• [Task goal]: Go line by line through the records below. Copy whichever lines contain the string "main".

Available records below:

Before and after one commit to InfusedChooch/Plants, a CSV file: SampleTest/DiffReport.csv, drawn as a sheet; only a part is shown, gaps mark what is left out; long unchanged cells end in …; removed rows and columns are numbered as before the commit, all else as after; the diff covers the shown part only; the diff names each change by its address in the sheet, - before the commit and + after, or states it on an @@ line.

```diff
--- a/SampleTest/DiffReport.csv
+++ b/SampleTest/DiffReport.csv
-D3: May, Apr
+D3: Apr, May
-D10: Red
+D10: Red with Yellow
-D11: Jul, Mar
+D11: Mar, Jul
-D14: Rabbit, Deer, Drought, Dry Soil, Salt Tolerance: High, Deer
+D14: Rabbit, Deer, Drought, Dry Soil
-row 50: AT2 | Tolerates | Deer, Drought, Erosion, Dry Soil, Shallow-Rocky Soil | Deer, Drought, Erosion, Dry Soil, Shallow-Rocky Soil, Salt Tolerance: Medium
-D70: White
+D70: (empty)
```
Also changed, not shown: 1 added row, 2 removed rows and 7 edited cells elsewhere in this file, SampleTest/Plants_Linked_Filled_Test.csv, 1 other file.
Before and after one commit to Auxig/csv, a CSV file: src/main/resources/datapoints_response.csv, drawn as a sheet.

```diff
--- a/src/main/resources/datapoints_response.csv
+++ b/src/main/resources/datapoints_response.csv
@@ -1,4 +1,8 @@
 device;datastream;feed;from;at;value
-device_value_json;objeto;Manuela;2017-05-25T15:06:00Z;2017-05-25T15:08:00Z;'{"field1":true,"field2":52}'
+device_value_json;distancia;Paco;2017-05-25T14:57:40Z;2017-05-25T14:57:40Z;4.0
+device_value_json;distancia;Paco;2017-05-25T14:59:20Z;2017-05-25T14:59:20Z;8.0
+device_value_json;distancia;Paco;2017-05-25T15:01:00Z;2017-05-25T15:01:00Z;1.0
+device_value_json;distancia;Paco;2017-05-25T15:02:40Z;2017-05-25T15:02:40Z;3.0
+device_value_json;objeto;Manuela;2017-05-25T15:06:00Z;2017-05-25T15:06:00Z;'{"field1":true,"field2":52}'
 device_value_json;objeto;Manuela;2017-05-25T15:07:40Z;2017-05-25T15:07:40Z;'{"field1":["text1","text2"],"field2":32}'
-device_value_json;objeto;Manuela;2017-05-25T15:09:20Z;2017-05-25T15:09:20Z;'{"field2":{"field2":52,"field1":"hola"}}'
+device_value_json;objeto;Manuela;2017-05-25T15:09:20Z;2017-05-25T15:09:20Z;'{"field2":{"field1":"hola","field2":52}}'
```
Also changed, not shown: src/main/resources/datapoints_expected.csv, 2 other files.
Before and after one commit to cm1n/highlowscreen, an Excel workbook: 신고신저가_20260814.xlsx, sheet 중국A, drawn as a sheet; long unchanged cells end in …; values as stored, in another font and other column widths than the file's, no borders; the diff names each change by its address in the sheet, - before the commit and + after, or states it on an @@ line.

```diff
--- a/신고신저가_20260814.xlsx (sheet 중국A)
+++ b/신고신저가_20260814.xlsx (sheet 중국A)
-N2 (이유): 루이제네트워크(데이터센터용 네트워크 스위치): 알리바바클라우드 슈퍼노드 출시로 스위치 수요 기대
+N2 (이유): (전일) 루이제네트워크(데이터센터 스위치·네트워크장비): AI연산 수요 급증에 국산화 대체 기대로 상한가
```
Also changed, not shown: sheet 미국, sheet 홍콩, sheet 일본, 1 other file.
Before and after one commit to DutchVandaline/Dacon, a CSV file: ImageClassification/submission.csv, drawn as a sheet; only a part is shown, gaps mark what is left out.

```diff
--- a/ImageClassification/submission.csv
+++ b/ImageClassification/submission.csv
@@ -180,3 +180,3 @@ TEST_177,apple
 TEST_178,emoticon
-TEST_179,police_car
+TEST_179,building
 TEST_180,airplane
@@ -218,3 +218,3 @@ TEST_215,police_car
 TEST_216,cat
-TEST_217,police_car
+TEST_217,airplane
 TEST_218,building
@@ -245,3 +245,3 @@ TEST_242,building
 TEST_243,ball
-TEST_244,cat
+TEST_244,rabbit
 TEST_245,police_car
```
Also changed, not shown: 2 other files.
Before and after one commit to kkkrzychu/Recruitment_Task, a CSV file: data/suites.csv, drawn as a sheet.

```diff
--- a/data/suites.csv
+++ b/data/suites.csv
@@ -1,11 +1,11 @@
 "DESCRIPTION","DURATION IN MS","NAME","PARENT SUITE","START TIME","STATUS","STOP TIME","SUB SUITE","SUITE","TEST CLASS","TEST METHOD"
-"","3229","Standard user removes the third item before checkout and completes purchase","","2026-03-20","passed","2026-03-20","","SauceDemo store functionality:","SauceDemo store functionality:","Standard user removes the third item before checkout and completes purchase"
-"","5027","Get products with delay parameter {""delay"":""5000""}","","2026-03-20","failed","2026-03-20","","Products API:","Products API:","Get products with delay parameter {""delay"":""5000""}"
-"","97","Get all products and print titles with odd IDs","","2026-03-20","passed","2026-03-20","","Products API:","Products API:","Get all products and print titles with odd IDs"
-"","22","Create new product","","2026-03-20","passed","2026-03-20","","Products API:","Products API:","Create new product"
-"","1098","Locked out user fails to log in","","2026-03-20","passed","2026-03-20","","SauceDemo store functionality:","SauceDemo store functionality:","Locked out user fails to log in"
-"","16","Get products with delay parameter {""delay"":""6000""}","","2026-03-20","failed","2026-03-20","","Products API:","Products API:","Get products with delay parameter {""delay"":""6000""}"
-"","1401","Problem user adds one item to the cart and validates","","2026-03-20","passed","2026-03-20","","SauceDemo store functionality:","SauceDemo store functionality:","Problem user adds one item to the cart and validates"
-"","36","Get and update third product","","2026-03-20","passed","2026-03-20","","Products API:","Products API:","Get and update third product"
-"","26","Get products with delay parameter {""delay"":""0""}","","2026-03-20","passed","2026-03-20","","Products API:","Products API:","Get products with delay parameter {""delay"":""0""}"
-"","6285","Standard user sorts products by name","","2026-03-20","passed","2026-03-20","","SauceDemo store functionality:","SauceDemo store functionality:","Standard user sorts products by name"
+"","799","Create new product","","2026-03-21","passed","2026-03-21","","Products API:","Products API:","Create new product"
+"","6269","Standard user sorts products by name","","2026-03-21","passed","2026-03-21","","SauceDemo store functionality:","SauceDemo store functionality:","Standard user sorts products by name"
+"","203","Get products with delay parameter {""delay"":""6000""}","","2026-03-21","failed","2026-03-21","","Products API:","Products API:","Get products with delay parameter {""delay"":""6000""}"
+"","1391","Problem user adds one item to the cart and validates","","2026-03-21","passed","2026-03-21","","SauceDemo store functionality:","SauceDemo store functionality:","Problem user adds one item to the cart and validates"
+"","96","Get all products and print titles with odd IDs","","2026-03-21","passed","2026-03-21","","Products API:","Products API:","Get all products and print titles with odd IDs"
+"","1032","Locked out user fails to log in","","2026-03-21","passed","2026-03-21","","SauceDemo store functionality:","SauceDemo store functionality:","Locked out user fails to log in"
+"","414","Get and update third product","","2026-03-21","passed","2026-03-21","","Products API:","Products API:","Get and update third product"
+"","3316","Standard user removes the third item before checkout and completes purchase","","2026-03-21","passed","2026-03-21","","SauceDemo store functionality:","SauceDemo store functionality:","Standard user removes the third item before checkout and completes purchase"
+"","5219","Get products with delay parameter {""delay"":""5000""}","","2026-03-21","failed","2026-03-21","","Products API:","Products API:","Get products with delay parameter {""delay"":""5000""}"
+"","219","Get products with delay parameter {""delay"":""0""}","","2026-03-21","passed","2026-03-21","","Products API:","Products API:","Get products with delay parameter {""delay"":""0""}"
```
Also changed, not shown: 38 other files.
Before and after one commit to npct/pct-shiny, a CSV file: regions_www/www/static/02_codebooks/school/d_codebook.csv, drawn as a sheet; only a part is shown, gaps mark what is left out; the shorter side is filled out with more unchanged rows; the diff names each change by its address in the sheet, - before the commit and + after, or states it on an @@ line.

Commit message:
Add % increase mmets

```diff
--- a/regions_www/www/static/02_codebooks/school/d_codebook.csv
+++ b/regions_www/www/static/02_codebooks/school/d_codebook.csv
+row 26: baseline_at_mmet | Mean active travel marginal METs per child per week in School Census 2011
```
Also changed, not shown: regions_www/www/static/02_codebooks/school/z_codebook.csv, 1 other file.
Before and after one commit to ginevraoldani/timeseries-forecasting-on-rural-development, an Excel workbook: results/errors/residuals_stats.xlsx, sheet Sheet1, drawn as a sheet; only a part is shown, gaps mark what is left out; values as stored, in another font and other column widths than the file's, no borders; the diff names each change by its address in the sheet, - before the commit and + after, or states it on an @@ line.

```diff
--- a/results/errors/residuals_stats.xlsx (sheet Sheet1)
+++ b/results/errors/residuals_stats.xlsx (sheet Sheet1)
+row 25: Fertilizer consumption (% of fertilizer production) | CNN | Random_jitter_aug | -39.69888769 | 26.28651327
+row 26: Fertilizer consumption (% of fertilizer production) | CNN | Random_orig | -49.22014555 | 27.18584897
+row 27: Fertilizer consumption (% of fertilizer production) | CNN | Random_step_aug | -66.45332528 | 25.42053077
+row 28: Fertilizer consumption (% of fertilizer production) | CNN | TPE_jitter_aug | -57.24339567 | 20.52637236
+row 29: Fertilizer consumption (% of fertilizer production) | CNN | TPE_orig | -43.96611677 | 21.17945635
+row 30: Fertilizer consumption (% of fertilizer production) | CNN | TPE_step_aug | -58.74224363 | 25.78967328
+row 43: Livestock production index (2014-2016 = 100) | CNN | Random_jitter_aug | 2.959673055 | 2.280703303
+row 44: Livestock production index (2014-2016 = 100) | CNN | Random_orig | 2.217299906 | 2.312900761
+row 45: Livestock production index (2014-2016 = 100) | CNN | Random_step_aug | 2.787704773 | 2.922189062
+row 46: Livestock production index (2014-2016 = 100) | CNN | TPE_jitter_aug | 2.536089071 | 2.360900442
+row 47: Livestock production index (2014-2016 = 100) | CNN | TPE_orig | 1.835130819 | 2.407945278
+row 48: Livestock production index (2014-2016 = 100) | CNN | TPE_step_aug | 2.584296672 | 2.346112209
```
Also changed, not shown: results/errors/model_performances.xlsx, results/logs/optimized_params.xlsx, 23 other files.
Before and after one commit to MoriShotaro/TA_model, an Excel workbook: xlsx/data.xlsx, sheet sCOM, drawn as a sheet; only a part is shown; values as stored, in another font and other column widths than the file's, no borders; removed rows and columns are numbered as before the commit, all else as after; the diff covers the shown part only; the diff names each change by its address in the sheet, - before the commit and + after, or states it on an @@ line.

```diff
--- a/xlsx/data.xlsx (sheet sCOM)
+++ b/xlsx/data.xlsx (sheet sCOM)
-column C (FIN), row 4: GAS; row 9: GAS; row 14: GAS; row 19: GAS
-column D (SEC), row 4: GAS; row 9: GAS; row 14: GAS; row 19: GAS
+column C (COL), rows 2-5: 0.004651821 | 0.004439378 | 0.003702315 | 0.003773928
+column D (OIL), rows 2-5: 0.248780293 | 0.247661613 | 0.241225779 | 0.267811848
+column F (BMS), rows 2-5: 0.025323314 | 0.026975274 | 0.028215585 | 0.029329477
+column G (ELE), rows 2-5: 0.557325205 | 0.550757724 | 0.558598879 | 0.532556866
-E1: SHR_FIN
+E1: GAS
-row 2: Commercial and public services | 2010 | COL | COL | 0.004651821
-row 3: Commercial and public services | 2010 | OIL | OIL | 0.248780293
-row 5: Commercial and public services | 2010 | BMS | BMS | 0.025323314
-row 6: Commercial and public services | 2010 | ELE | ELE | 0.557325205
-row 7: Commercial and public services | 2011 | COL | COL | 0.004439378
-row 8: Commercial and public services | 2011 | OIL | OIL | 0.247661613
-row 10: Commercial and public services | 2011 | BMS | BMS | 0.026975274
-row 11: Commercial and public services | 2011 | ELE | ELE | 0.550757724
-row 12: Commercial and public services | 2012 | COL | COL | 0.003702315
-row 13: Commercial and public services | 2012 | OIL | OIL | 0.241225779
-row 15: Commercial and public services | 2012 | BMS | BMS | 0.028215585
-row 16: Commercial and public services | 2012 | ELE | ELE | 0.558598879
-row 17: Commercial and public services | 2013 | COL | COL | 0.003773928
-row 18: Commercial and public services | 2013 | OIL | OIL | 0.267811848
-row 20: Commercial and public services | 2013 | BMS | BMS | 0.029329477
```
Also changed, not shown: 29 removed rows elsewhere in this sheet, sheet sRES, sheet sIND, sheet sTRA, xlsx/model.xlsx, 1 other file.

End of Available records.

• [Answer box]:
Before and after one commit to Auxig/csv, a CSV file: src/main/resources/datapoints_response.csv, drawn as a sheet.
--- a/src/main/resources/datapoints_response.csv
+++ b/src/main/resources/datapoints_response.csv
Also changed, not shown: src/main/resources/datapoints_expected.csv, 2 other files.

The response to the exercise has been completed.